Records from a data collection
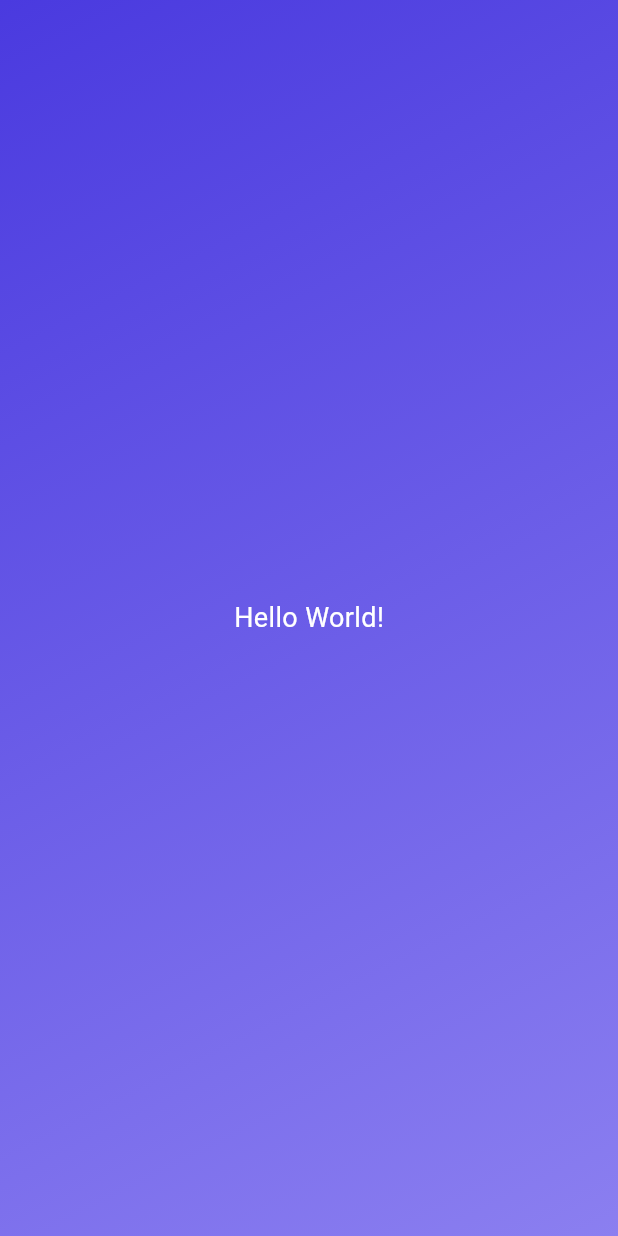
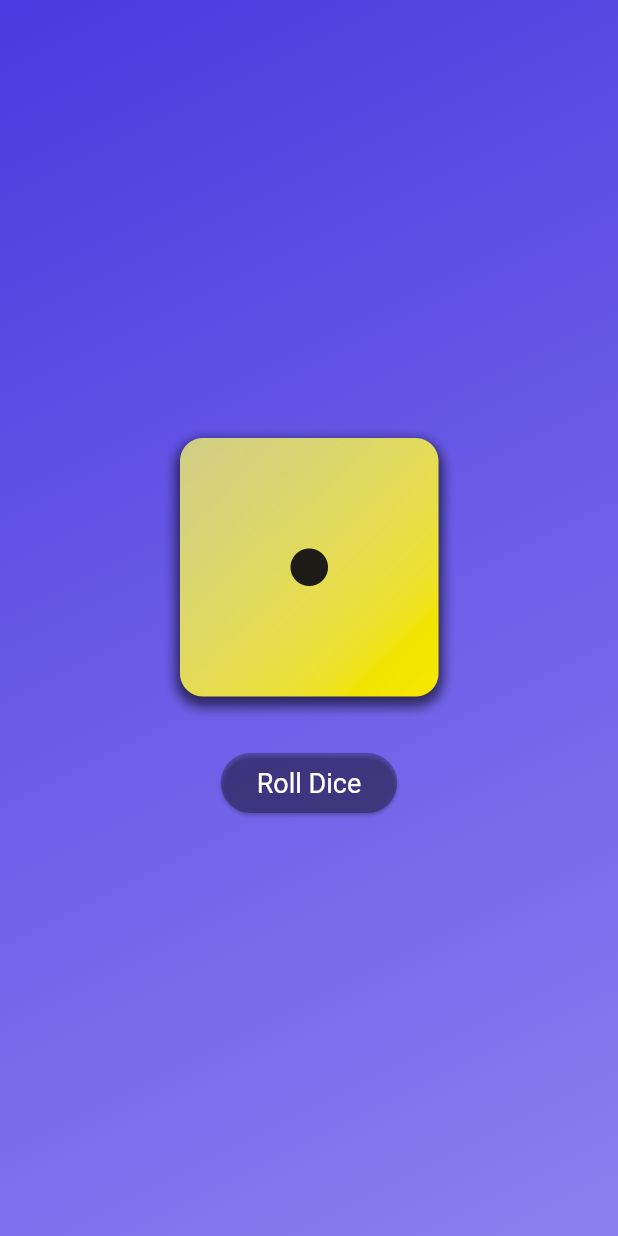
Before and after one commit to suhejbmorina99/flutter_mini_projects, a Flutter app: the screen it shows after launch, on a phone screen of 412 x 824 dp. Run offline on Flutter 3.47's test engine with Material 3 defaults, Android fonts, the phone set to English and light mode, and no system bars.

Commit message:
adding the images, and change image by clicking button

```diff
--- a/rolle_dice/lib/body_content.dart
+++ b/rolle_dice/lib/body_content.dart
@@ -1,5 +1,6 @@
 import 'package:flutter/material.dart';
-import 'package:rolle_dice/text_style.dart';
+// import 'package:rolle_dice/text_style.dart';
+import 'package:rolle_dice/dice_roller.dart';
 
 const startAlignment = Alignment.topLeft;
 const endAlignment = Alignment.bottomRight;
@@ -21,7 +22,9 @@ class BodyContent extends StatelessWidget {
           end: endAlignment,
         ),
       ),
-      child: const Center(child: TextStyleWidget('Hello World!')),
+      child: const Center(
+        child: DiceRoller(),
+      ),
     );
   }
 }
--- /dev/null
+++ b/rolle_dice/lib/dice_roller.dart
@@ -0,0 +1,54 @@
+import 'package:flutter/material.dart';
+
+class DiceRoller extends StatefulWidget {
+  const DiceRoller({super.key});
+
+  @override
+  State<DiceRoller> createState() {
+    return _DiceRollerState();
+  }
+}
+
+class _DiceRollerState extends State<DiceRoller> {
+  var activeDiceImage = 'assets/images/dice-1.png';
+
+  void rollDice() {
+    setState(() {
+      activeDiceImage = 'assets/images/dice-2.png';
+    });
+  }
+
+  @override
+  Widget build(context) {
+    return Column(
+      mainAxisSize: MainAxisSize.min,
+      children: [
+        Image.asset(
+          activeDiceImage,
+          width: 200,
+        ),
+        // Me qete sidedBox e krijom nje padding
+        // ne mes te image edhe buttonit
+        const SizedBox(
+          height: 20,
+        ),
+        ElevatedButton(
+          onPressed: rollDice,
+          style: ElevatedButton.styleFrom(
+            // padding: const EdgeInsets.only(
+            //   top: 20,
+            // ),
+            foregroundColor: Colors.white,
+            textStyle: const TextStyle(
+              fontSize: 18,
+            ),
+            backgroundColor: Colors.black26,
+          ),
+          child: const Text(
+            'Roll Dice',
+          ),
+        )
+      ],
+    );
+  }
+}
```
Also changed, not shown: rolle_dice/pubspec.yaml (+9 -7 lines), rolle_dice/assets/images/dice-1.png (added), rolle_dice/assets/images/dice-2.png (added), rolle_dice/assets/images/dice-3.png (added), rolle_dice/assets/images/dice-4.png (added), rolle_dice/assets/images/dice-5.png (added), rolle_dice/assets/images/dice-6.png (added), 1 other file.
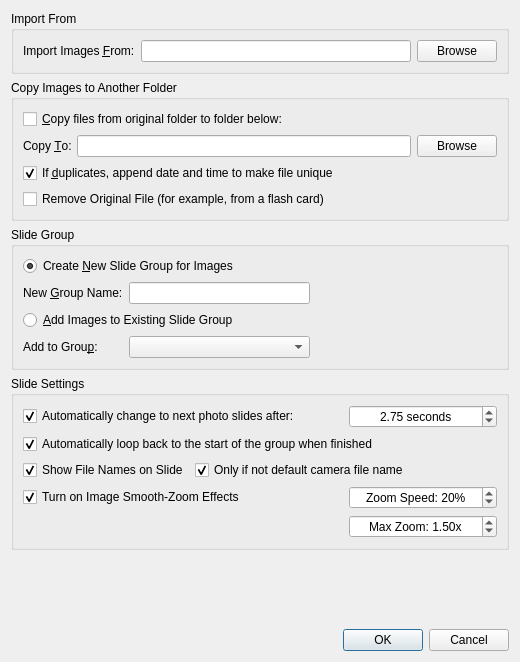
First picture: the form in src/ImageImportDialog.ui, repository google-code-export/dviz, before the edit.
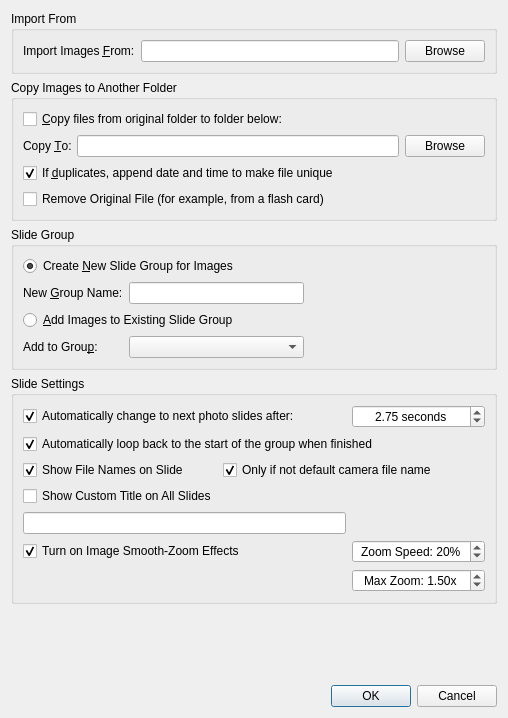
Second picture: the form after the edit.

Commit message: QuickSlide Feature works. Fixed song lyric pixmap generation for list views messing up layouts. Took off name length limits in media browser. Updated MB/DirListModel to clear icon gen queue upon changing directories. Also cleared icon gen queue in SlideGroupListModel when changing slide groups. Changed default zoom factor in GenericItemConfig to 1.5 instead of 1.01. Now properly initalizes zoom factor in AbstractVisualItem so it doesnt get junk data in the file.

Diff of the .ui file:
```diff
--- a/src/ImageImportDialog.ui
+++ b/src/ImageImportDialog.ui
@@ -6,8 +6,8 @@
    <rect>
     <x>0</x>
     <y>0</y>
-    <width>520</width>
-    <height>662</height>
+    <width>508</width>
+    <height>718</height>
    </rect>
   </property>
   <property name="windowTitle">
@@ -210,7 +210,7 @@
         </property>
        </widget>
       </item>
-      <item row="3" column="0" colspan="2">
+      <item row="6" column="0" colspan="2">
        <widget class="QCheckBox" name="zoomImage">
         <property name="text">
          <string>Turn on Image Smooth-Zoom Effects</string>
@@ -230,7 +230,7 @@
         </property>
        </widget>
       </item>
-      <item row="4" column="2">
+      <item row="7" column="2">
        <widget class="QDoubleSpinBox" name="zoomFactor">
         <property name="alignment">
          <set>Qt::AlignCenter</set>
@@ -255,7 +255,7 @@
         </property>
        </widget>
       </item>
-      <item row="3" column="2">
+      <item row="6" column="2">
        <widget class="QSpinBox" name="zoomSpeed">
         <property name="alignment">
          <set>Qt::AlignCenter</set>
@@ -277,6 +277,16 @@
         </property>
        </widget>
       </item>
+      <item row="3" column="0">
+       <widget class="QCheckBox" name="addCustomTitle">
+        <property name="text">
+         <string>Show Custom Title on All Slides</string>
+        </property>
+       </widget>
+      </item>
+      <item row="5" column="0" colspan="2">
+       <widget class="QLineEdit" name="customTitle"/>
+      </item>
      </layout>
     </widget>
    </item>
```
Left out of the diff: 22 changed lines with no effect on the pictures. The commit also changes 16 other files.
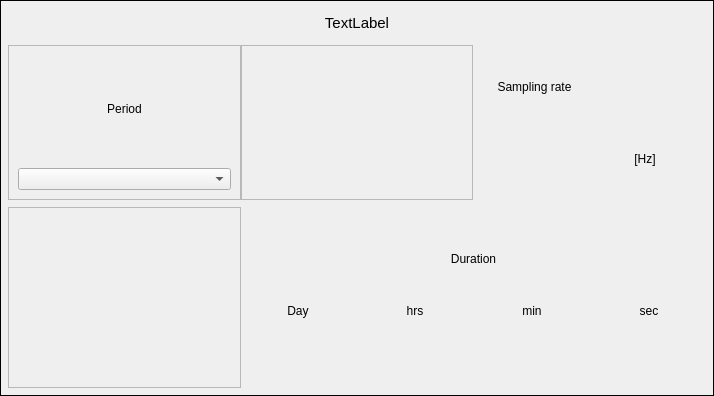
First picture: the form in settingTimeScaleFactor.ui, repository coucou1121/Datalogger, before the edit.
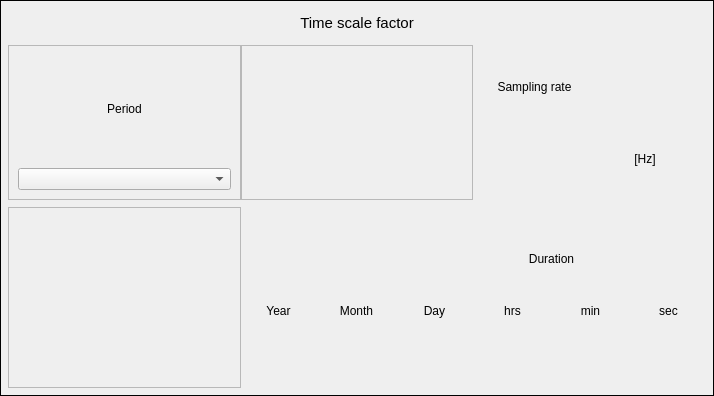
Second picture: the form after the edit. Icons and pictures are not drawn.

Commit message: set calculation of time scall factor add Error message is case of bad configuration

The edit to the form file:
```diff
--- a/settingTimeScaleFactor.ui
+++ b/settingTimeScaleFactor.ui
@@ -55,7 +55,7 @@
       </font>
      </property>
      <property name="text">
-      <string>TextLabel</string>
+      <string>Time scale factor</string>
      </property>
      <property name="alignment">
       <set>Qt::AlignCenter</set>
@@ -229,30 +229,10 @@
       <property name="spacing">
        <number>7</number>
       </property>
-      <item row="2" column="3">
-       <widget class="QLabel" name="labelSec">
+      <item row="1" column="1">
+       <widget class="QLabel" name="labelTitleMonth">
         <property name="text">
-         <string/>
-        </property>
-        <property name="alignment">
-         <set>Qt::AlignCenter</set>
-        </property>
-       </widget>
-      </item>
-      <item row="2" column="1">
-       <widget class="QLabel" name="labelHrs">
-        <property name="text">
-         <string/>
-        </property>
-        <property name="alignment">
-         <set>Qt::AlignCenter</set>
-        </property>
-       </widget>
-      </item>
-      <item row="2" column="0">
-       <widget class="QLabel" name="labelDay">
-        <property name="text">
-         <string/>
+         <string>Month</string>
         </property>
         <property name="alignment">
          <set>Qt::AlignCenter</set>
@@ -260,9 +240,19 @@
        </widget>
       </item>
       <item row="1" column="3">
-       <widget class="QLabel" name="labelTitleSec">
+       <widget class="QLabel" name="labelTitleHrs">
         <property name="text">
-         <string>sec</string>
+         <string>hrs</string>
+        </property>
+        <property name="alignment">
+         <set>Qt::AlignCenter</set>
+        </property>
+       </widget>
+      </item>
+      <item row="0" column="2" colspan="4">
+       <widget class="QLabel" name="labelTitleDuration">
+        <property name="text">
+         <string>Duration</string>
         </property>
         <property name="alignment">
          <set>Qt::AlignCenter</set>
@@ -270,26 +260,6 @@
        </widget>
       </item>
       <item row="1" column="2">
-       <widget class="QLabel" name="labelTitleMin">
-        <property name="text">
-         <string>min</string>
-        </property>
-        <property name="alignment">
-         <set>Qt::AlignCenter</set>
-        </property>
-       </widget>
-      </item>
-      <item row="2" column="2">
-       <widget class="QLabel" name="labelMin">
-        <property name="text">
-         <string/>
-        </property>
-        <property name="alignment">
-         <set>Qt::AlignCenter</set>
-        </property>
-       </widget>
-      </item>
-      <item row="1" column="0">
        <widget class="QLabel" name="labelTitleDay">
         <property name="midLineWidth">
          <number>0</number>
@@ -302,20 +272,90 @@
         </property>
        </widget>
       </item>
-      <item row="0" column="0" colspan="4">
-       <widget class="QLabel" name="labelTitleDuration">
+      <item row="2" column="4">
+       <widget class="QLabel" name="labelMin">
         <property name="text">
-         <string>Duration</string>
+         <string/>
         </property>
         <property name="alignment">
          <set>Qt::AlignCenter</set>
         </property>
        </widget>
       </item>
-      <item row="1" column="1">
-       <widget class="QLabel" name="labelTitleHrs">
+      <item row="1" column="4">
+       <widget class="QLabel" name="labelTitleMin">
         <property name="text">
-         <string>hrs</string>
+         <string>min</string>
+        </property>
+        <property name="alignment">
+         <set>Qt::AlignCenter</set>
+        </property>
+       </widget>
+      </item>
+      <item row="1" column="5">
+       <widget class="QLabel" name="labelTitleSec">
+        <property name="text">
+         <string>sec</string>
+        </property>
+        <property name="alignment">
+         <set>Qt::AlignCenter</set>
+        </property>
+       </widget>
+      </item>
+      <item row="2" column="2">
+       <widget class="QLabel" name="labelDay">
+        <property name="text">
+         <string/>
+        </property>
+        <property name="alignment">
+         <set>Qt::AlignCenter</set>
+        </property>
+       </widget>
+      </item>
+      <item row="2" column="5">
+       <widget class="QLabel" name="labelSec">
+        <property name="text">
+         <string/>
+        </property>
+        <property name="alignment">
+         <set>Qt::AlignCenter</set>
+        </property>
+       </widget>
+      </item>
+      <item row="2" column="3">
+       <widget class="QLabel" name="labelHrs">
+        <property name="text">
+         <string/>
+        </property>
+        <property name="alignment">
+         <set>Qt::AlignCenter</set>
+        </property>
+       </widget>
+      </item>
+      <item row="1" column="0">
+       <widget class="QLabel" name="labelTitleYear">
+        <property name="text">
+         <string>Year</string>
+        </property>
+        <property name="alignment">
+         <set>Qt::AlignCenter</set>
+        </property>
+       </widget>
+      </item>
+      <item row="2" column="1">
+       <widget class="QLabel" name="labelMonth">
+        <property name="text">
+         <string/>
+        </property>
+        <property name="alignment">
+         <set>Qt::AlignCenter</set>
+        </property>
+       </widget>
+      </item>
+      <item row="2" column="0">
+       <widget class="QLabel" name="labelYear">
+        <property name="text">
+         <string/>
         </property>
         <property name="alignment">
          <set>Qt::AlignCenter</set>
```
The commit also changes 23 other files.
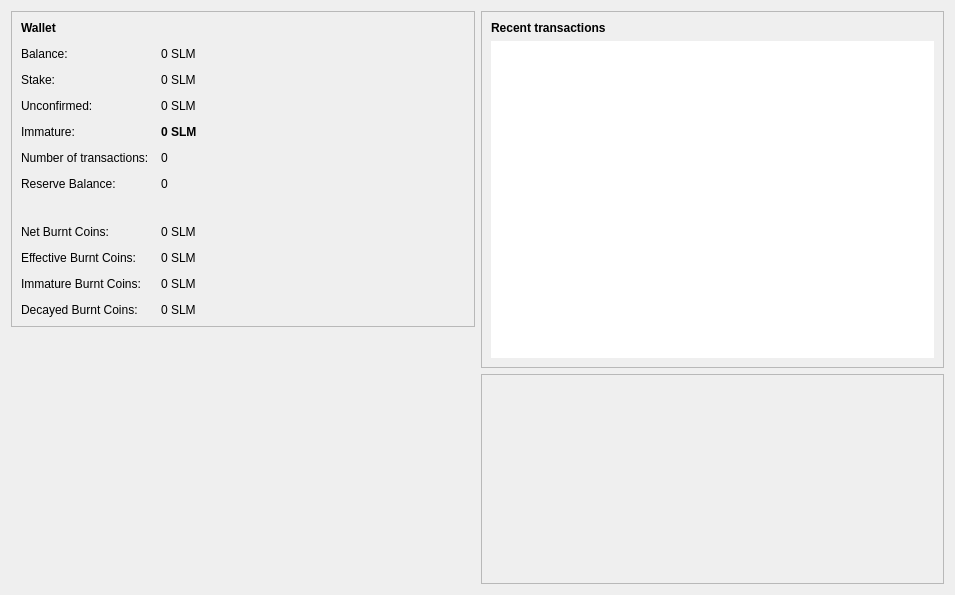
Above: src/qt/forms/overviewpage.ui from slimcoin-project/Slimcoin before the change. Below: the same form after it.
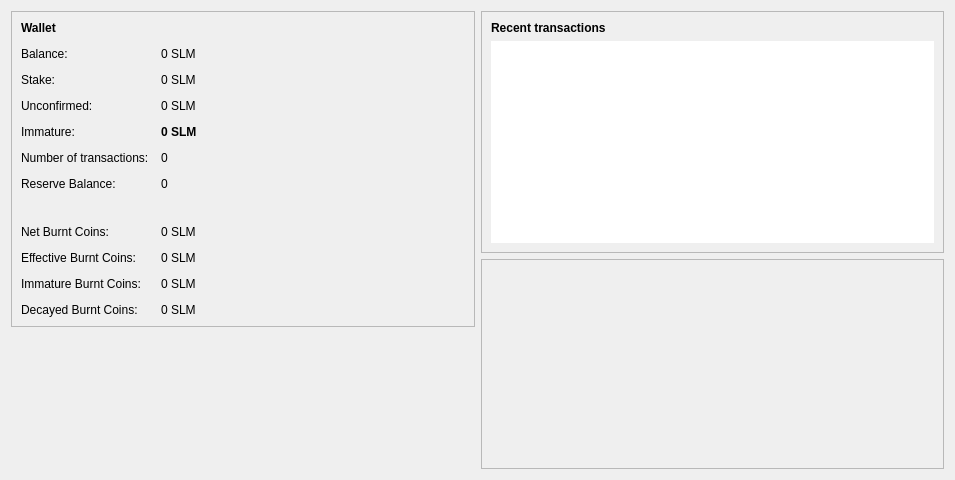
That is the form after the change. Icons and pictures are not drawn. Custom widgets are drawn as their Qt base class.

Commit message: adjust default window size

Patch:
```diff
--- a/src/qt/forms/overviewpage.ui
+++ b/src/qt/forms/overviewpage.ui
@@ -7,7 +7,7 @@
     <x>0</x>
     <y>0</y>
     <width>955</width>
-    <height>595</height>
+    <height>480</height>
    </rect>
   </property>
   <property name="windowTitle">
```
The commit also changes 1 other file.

### WHAT YOU ARE ASKED TO DO
The lines above that hold the word "labelHrs" should be found and copied out.

### EXPECTED ANSWER
-       <widget class="QLabel" name="labelHrs">
+       <widget class="QLabel" name="labelHrs">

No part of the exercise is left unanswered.